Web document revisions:
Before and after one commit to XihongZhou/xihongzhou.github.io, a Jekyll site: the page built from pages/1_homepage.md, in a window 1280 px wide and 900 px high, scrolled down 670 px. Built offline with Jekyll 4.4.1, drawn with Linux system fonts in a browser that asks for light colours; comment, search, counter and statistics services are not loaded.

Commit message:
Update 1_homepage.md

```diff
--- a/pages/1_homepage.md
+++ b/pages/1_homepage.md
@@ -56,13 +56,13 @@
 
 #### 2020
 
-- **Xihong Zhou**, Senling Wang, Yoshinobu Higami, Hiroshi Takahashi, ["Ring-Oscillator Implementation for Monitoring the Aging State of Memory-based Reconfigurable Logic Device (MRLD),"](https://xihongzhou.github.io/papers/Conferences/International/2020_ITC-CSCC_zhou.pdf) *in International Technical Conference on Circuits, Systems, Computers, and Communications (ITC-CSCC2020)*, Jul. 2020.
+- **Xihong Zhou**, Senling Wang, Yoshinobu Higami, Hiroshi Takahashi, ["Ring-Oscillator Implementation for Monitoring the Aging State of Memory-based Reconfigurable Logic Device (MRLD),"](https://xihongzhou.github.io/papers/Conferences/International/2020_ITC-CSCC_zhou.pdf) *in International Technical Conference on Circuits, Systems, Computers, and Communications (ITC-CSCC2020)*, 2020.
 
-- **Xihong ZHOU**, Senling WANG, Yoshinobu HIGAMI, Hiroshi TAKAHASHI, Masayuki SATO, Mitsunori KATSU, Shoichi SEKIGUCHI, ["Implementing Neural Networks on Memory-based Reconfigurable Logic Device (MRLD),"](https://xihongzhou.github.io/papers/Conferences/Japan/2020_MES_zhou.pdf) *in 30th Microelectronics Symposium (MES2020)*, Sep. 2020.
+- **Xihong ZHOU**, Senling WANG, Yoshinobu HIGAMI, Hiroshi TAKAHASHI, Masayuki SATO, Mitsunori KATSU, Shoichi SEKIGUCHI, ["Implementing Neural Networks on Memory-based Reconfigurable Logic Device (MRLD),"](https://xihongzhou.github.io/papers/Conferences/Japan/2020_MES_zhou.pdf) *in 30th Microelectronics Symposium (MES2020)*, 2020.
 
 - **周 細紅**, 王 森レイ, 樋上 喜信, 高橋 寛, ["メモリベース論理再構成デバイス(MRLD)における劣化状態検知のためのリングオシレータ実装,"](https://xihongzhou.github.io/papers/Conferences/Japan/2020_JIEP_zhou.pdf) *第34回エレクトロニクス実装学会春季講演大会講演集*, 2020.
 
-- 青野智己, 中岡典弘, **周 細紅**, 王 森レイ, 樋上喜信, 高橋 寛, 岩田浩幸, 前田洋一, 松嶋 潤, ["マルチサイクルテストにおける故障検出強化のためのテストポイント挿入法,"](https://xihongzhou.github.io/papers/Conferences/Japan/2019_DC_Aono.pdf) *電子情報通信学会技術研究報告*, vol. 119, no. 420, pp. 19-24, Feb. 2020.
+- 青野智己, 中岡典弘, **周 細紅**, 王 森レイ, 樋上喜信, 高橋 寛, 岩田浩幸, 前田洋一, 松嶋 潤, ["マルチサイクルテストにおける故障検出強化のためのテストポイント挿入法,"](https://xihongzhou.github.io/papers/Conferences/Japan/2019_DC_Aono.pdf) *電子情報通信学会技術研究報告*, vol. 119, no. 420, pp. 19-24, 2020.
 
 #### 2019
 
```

» TO DO: Looking only at the data above, say how many of its lines contain the string "pages", and nothing more.

» RESPONSE TO THIS EXERCISE: 3